=== Data for processing ===

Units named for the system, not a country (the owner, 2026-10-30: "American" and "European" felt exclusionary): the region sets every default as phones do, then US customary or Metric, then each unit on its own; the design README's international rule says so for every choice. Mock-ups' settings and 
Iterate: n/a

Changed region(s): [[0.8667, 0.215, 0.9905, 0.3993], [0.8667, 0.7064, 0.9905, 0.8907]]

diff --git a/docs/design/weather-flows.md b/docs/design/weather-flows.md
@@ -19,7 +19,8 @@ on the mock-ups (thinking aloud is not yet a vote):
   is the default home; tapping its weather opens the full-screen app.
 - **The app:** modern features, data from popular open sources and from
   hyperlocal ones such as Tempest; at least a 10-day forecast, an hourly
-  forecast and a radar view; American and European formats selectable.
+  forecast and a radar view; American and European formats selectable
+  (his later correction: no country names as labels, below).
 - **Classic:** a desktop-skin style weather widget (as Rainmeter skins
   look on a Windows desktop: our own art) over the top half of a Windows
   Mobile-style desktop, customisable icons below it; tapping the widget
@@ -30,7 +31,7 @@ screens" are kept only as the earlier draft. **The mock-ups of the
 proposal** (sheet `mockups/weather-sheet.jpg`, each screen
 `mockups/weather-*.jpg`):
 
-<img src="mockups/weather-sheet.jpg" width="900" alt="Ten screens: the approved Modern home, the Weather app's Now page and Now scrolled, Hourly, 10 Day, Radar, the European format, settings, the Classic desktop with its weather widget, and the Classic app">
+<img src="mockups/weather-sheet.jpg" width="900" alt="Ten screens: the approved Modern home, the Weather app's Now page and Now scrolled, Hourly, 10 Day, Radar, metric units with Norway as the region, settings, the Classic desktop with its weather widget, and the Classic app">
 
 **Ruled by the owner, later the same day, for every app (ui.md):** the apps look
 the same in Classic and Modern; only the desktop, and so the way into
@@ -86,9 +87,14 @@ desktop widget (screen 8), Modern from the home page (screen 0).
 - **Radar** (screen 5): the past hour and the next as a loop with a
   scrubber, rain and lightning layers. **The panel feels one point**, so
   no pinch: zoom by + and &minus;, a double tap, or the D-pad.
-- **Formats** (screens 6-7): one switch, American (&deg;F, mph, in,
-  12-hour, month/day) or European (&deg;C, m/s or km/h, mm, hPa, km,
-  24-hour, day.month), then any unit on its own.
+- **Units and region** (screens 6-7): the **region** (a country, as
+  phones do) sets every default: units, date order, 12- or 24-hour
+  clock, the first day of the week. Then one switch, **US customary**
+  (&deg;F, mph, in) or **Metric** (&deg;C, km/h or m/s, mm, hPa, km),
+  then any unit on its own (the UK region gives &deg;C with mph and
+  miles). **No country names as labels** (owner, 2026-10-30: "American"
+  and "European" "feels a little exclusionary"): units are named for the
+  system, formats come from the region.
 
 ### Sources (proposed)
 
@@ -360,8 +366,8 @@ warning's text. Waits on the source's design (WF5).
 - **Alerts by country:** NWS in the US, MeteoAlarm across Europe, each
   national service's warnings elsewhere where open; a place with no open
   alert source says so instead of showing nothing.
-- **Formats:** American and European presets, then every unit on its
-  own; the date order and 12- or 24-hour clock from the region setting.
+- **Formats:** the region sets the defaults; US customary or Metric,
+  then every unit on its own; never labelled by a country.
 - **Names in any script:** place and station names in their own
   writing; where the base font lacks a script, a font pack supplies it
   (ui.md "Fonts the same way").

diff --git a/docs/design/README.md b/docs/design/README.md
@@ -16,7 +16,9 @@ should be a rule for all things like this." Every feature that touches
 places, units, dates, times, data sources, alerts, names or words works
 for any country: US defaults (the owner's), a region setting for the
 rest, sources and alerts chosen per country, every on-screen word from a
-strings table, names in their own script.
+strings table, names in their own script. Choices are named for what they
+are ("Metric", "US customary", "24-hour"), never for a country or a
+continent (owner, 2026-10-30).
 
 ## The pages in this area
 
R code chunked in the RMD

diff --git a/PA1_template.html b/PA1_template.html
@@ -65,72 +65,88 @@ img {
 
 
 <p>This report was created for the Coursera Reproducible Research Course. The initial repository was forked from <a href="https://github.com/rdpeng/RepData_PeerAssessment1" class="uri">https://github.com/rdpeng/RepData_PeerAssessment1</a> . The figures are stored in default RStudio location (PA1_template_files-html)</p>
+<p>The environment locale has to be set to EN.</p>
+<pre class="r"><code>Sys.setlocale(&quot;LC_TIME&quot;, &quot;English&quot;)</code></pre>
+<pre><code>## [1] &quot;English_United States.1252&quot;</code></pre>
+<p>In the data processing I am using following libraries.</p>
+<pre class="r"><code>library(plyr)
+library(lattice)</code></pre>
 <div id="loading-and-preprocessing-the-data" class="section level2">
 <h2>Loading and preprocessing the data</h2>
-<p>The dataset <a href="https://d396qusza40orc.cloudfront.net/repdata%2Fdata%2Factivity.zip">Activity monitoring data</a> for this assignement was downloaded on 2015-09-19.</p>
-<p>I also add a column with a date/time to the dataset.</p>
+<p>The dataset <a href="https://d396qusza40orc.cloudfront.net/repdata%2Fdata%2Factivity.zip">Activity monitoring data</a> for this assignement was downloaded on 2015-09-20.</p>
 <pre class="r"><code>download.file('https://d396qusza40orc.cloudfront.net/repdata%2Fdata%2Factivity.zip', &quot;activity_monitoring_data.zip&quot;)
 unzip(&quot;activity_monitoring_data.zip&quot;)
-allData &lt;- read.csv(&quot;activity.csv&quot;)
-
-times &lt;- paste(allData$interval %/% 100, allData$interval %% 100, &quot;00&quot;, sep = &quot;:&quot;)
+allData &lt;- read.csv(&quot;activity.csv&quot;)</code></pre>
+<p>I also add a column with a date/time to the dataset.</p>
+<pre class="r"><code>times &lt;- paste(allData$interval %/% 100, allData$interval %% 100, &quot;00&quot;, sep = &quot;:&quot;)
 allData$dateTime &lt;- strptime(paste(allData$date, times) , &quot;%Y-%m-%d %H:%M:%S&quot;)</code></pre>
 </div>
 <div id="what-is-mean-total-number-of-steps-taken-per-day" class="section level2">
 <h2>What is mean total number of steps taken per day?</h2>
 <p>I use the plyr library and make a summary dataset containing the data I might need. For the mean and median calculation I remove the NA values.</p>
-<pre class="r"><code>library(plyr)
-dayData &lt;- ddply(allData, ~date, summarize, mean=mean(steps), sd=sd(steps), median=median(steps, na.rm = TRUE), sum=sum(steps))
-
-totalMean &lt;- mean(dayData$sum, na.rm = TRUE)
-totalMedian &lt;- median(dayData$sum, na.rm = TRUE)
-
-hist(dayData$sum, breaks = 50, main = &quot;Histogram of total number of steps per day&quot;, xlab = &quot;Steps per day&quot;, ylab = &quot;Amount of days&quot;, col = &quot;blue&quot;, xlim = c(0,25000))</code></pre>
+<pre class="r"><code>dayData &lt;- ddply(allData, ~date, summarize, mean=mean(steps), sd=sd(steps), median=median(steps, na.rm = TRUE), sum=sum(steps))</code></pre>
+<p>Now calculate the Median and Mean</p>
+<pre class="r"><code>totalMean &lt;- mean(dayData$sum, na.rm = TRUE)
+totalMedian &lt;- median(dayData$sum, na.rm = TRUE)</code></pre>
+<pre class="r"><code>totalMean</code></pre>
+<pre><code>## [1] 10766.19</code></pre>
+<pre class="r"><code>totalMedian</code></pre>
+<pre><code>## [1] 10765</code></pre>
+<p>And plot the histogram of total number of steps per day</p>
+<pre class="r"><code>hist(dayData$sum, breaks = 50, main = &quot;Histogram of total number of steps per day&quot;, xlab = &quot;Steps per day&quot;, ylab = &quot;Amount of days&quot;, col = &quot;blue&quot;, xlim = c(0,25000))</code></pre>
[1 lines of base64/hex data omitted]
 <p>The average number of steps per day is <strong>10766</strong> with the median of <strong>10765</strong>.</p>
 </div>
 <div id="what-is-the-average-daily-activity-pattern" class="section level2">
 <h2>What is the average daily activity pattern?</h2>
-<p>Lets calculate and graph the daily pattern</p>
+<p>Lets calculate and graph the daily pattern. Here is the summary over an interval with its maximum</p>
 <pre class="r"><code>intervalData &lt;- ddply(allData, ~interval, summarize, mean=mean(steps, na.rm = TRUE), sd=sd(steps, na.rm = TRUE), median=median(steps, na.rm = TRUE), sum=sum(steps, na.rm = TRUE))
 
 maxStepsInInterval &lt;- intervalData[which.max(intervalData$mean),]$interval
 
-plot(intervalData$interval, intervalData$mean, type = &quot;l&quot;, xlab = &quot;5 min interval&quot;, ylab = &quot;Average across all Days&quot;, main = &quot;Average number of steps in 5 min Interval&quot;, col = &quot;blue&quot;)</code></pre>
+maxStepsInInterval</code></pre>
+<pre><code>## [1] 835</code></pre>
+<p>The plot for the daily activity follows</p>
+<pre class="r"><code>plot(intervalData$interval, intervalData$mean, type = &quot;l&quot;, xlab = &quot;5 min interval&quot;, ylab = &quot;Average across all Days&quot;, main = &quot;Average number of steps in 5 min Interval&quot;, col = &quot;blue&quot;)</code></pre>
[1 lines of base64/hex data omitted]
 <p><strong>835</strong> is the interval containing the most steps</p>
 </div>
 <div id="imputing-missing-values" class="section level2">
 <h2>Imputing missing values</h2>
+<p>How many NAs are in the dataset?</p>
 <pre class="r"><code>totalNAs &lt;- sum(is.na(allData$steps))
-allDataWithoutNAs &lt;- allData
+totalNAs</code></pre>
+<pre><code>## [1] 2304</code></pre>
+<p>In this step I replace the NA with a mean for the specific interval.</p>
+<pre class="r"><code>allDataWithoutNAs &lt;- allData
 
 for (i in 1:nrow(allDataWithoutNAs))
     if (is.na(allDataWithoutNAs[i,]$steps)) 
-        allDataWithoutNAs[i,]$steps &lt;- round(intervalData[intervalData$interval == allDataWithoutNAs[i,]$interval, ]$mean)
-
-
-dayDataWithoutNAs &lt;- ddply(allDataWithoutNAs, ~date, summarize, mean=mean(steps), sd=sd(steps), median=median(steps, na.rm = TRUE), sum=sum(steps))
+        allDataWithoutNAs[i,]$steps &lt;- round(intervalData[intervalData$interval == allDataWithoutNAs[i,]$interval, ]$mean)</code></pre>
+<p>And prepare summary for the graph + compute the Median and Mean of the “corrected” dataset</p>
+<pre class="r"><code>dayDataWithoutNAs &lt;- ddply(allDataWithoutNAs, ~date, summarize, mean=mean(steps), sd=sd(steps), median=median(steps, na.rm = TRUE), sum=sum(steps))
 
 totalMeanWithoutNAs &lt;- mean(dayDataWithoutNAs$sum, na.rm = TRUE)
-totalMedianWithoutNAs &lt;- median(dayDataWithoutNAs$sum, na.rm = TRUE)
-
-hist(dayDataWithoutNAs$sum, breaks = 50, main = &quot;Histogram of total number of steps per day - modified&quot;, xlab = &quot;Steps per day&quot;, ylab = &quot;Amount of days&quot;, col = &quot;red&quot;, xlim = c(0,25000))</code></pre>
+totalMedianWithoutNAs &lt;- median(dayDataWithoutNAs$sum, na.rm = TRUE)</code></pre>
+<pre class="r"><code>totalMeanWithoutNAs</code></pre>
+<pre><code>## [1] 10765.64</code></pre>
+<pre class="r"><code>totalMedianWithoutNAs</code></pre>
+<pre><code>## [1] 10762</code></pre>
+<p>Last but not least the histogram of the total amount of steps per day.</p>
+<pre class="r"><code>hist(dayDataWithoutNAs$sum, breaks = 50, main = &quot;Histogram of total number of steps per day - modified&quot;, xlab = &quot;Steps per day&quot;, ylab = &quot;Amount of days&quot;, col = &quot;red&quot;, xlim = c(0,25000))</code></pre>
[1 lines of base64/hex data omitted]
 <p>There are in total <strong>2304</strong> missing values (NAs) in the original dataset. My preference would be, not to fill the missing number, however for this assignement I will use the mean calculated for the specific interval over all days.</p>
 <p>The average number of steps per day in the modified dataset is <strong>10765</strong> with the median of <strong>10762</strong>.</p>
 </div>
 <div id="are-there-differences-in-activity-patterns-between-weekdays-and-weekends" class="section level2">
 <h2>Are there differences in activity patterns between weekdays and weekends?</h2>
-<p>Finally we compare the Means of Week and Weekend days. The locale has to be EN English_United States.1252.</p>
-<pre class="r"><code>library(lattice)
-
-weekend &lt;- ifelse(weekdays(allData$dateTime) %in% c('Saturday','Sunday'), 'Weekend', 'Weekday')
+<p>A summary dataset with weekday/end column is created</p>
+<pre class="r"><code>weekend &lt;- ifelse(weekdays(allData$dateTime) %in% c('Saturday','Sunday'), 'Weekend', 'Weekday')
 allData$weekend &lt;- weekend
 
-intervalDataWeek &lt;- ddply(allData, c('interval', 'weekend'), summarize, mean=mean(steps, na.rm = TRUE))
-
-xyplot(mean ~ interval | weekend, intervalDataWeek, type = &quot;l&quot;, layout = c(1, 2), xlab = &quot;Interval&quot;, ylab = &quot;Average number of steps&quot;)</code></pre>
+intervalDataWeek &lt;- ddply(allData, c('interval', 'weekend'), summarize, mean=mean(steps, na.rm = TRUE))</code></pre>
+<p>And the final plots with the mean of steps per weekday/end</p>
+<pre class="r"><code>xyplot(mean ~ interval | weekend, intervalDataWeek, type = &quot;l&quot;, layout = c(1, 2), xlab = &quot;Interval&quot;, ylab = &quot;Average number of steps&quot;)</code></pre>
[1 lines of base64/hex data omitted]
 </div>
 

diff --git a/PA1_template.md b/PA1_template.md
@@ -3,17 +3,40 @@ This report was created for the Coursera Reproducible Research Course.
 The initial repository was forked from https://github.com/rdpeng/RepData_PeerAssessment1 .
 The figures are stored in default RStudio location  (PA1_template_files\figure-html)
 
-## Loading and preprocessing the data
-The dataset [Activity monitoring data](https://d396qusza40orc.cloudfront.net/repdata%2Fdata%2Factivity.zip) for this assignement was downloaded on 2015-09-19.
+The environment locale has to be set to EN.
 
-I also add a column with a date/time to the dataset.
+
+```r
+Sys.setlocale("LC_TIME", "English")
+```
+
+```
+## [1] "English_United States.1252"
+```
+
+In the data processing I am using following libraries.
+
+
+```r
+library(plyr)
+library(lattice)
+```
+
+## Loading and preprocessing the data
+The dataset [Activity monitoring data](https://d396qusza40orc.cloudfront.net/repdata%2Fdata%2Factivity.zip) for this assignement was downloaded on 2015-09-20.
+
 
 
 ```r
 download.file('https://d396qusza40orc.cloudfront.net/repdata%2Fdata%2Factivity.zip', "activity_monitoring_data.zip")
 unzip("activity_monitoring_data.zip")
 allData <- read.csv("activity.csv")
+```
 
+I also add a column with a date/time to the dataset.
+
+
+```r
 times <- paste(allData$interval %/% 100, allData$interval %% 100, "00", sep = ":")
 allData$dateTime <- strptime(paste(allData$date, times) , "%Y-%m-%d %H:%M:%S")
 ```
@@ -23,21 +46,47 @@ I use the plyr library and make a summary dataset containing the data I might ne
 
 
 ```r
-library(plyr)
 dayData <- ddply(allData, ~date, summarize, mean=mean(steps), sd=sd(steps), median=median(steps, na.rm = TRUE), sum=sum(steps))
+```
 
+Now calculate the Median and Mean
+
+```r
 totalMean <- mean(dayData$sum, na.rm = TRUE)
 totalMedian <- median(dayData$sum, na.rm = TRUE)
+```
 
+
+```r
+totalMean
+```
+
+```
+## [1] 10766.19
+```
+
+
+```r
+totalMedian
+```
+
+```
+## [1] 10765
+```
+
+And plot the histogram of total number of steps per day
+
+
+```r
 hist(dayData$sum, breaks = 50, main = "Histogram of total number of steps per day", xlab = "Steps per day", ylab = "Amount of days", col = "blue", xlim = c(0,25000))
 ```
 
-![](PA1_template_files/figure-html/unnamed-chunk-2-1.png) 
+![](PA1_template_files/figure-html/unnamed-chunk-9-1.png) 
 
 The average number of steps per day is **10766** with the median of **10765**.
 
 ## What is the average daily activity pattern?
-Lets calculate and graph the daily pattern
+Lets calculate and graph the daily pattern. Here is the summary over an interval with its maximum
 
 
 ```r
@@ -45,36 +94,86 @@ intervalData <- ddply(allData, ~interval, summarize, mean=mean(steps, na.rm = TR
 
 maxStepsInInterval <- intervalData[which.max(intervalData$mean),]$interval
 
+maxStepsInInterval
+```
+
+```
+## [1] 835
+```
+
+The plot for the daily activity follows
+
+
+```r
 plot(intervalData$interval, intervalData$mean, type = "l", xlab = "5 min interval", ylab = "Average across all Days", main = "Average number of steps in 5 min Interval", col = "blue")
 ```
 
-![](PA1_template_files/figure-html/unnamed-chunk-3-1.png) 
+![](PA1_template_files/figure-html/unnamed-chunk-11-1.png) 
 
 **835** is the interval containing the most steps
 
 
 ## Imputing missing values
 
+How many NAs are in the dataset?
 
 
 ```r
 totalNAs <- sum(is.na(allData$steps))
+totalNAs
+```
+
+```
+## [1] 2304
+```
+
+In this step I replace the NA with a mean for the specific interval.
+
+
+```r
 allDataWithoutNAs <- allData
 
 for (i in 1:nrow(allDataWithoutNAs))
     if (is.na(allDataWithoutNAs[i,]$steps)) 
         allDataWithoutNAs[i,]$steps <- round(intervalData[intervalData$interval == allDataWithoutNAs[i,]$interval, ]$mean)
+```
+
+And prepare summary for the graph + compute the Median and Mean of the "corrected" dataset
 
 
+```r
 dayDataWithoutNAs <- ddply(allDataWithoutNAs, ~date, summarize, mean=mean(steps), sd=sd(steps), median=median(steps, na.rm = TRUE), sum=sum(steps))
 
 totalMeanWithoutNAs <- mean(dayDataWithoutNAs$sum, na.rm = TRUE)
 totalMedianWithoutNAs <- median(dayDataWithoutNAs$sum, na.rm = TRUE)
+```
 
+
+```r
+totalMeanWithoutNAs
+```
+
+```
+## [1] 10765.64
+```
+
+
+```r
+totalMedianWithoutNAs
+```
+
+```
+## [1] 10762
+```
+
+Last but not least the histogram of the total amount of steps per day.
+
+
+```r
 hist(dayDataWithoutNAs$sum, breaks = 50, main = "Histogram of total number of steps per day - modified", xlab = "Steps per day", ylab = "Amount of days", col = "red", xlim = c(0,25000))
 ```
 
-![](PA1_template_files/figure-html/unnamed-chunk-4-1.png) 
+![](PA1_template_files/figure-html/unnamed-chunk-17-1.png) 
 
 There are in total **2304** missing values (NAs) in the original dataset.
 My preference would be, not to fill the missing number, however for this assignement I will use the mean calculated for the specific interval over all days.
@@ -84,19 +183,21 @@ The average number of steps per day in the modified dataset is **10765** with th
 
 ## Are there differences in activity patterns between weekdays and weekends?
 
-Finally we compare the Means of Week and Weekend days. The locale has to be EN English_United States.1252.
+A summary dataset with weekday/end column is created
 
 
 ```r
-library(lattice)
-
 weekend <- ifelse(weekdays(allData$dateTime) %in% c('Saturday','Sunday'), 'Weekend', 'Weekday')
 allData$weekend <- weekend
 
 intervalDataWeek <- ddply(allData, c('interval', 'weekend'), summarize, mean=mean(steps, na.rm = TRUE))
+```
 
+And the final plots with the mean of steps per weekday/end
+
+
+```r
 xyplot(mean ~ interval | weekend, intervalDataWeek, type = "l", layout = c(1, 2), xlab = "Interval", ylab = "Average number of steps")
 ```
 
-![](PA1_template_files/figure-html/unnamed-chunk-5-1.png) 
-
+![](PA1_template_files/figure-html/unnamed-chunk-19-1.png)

===

**The task**
The expected result is every line from the material above that includes "Saturday".

**Answer section**
-weekend &lt;- ifelse(weekdays(allData$dateTime) %in% c('Saturday','Sunday'), 'Weekend', 'Weekday')
+<pre class="r"><code>weekend &lt;- ifelse(weekdays(allData$dateTime) %in% c('Saturday','Sunday'), 'Weekend', 'Weekday')
 weekend <- ifelse(weekdays(allData$dateTime) %in% c('Saturday','Sunday'), 'Weekend', 'Weekday')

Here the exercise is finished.